__EXERCISE REQUIREMENTS__:
Among the records below, find the lines that contain "stylesheet" and copy each of them.

__Web page edit records__:
════
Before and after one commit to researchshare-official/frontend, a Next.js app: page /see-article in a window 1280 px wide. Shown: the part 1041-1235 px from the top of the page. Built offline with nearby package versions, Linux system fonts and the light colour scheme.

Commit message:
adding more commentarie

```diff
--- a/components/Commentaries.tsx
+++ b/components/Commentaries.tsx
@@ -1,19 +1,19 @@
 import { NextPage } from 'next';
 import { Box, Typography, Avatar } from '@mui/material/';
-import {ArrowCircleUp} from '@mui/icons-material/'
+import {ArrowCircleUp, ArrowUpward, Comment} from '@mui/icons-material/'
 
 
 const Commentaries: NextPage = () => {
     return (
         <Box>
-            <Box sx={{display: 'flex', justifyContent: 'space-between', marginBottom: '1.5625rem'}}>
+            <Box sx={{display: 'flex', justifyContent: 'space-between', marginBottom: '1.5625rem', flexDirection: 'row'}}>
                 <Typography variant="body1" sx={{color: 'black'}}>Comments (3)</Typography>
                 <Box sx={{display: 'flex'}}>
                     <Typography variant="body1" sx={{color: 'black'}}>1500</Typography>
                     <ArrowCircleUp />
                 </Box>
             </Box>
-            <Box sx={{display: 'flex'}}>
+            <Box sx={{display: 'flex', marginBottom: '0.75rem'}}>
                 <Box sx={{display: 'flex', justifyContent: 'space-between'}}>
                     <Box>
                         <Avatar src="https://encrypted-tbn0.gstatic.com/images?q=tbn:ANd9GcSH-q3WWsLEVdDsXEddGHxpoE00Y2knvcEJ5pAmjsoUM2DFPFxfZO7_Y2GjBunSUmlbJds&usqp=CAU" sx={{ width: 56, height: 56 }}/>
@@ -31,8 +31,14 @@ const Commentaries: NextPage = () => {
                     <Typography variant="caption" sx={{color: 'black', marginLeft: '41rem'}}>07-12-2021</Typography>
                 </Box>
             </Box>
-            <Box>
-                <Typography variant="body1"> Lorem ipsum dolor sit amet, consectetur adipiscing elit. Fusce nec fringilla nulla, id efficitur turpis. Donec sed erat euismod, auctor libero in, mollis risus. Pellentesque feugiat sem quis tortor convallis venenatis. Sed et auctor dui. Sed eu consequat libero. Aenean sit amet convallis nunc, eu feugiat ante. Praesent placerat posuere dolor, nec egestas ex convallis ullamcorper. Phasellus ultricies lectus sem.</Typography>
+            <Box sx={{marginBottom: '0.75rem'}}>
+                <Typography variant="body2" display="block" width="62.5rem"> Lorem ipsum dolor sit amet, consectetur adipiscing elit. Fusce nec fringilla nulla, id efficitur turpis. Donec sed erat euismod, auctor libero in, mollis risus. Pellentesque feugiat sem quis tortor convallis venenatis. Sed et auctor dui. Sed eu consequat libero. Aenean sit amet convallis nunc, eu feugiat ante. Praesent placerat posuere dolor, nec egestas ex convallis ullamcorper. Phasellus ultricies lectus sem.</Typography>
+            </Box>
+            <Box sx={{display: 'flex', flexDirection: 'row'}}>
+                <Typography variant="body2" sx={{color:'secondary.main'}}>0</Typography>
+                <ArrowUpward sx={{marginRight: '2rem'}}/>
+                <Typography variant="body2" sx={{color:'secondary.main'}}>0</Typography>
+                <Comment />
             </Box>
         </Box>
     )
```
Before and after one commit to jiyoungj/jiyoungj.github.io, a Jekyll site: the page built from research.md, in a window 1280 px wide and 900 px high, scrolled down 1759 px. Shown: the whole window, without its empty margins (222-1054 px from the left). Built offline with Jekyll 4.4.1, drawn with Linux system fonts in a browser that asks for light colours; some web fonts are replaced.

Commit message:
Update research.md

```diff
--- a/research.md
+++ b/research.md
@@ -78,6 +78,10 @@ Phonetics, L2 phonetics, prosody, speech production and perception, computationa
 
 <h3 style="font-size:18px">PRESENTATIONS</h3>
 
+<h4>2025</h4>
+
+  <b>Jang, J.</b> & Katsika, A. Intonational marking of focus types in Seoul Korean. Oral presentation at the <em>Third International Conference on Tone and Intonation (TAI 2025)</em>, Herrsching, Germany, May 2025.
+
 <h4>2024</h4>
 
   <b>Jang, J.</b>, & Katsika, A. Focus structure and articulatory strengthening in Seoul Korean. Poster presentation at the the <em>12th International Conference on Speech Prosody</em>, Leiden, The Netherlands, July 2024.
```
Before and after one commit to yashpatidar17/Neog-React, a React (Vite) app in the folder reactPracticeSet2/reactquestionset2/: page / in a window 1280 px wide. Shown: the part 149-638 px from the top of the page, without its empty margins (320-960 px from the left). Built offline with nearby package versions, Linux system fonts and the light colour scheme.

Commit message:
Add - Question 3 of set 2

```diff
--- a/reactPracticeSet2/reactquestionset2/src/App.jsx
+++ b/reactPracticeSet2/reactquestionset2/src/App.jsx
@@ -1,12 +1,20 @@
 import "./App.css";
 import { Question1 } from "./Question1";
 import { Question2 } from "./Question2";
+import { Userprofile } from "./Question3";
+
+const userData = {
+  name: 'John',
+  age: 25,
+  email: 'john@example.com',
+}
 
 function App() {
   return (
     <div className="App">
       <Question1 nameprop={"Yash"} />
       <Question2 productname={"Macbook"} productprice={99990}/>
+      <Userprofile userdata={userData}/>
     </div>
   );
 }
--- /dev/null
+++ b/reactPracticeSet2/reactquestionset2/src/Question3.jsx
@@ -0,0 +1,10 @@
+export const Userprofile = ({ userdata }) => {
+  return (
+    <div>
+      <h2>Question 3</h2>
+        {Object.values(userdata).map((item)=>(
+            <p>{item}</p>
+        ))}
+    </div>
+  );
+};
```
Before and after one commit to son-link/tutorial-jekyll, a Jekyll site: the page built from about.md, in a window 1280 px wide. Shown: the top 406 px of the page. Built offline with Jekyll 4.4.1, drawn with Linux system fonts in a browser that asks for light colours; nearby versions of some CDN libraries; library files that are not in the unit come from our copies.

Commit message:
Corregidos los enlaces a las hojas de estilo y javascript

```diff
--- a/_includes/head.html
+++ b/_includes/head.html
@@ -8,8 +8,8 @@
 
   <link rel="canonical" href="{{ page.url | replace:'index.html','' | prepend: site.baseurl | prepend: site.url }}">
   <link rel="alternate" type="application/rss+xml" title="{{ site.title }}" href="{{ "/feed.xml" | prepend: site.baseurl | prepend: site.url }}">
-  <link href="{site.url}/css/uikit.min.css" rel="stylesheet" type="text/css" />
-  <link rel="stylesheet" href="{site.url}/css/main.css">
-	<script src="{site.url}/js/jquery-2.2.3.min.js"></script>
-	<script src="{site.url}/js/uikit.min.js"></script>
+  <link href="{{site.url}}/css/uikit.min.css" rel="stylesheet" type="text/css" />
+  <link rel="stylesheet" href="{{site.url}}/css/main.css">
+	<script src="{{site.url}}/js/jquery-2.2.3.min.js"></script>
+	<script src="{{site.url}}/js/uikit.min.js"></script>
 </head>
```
════
__EXERCISE RESULT__:
-  <link href="{site.url}/css/uikit.min.css" rel="stylesheet" type="text/css" />
-  <link rel="stylesheet" href="{site.url}/css/main.css">
+  <link href="{{site.url}}/css/uikit.min.css" rel="stylesheet" type="text/css" />
+  <link rel="stylesheet" href="{{site.url}}/css/main.css">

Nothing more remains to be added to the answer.